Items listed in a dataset
=== Begin Enclosure ===

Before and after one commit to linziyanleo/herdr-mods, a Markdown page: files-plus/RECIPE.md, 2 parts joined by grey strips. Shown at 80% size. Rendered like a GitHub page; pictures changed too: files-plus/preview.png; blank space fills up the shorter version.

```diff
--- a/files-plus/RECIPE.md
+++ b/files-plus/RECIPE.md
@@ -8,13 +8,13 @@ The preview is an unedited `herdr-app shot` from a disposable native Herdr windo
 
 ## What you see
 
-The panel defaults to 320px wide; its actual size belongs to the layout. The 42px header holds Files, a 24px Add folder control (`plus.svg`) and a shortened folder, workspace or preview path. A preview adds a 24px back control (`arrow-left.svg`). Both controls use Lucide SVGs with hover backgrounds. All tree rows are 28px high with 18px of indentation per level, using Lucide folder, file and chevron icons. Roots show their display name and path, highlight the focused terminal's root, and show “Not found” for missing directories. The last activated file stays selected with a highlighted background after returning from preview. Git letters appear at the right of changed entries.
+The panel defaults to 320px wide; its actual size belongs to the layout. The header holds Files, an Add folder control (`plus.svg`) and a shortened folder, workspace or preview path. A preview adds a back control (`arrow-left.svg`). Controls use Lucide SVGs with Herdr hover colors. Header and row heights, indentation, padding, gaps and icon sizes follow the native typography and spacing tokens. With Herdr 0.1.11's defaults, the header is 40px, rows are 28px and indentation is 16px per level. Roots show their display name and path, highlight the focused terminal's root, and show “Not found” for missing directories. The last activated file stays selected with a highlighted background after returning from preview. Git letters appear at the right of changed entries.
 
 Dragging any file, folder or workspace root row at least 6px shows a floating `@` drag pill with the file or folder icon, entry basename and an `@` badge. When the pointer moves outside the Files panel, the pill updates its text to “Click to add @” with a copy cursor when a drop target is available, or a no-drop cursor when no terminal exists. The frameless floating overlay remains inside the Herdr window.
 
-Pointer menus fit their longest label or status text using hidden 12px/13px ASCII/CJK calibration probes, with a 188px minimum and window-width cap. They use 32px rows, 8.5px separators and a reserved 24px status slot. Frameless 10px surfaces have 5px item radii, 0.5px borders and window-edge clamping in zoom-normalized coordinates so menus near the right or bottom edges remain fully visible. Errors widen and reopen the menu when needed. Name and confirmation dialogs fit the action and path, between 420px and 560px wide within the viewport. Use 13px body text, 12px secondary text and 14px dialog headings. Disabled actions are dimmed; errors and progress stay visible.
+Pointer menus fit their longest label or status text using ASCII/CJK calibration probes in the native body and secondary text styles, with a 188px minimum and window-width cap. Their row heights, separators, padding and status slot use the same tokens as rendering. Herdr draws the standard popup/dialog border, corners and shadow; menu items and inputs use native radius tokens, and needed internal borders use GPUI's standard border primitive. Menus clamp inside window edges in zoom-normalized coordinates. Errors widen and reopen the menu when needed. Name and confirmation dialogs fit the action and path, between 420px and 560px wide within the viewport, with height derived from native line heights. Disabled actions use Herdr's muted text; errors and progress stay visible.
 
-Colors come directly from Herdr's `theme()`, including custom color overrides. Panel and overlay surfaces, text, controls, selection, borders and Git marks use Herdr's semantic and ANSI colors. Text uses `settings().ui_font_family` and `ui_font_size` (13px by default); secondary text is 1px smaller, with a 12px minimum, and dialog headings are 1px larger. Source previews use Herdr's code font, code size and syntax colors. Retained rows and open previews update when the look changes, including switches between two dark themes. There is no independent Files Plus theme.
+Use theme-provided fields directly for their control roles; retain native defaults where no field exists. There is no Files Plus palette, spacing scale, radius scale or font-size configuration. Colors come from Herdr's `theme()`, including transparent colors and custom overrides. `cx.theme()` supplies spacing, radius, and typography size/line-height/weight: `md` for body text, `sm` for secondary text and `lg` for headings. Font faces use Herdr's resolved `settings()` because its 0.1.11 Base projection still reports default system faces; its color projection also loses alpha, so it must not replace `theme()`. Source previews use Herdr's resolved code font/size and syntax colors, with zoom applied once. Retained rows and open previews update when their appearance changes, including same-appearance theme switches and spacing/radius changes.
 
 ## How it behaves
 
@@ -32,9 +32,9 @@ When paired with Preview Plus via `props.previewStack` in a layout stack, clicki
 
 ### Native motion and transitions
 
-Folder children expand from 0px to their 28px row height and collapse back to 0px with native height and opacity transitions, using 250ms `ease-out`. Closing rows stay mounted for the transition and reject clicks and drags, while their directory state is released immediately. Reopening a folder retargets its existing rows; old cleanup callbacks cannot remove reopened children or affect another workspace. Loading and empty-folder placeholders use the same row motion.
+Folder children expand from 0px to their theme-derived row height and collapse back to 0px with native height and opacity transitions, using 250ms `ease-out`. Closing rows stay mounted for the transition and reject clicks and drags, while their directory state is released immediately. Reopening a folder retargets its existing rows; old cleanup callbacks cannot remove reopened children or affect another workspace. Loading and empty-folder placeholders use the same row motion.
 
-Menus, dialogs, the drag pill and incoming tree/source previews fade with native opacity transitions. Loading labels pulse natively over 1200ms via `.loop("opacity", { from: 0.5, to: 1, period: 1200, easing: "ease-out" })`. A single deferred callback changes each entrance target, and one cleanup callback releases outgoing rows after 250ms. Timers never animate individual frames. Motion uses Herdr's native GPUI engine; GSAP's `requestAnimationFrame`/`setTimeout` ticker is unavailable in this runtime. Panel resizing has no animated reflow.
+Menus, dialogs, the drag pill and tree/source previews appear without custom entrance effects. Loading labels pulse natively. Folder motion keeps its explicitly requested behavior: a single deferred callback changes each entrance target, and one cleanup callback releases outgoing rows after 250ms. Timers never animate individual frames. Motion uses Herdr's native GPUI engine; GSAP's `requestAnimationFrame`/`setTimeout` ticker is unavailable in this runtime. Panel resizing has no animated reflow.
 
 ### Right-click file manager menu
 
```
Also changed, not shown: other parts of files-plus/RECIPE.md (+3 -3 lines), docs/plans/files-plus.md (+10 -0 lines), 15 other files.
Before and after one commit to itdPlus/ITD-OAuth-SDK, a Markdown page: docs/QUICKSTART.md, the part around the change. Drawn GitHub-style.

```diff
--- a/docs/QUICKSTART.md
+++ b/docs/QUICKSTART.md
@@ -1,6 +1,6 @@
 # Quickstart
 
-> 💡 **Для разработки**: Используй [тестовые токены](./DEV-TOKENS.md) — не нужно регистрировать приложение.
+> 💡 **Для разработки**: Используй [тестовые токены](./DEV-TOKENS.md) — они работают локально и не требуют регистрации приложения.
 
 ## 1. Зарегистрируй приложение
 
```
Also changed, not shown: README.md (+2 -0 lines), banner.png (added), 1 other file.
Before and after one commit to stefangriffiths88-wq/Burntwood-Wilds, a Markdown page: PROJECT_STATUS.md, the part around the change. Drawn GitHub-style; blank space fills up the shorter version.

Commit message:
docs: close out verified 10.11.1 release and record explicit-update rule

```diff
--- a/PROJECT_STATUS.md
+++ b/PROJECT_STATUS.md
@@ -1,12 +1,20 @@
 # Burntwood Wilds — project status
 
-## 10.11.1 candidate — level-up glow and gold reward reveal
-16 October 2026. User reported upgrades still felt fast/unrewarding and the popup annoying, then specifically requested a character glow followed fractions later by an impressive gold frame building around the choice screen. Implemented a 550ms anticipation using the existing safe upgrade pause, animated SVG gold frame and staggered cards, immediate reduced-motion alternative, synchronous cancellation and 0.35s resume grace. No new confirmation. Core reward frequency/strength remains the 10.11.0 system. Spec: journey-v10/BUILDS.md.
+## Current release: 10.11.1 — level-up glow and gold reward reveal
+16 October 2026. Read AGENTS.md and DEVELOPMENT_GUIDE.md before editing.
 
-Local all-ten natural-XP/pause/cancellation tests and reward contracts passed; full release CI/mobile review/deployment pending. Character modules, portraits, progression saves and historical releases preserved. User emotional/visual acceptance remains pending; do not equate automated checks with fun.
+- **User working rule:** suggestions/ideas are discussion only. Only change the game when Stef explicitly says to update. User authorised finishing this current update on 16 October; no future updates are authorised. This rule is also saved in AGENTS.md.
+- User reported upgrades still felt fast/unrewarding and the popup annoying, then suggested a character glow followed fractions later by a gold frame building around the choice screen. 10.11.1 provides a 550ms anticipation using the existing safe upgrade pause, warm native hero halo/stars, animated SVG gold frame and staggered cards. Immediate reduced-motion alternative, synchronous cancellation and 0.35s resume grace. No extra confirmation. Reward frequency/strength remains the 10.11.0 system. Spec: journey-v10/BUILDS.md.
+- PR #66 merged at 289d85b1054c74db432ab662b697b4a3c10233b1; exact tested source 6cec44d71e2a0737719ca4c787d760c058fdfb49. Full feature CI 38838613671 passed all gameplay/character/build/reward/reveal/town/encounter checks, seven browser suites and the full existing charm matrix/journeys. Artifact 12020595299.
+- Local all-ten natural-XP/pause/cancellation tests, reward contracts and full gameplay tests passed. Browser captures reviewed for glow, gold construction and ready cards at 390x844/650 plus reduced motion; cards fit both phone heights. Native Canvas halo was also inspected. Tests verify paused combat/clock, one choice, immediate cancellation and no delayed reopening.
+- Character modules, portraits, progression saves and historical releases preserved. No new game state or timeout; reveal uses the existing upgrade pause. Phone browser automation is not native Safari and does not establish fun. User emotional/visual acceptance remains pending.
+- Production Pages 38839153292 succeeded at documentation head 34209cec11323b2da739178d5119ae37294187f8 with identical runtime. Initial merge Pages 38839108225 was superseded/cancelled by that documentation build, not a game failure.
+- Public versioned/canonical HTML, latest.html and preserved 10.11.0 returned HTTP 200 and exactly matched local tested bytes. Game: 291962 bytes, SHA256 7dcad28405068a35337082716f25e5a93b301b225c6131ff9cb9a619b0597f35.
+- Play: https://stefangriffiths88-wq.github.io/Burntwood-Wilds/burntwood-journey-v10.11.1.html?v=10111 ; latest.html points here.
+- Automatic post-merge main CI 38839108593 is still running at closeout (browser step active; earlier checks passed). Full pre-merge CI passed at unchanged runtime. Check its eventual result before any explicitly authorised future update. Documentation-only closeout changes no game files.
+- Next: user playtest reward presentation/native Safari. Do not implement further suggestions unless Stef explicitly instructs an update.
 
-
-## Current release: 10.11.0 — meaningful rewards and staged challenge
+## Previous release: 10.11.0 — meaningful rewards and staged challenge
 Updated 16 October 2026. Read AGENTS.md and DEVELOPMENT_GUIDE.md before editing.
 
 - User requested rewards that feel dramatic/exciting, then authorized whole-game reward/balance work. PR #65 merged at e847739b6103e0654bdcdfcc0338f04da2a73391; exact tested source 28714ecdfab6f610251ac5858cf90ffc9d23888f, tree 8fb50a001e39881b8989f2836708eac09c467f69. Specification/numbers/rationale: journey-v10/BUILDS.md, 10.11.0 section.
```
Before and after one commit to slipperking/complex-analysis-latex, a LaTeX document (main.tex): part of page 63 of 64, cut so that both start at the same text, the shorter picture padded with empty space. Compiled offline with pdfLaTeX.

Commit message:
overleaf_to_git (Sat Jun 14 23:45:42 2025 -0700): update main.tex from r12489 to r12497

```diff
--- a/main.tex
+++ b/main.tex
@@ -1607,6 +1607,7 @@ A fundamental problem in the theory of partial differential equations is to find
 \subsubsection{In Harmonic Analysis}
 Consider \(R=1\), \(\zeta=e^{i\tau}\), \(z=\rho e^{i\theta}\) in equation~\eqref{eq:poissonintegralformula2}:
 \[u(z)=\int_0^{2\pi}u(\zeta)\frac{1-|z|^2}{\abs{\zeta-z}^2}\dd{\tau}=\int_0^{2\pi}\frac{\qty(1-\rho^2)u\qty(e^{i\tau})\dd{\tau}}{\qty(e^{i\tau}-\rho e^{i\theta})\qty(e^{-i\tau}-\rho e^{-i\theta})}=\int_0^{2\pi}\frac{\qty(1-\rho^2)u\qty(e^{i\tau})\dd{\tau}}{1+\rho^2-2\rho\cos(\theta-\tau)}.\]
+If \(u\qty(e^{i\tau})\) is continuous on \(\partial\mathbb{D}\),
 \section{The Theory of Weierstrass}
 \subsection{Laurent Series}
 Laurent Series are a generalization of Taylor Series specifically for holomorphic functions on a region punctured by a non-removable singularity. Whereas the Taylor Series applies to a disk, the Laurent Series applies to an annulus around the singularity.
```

=== End Enclosure ===

▶ **TASK BRIEF**
Show the lines in the entries above that include the string "Wilds".

▶ **ANSWER FOR THE TASK**
Before and after one commit to stefangriffiths88-wq/Burntwood-Wilds, a Markdown page: PROJECT_STATUS.md, the part around the change. Drawn GitHub-style; blank space fills up the shorter version.
 # Burntwood Wilds — project status
+- Play: https://stefangriffiths88-wq.github.io/Burntwood-Wilds/burntwood-journey-v10.11.1.html?v=10111 ; latest.html points here.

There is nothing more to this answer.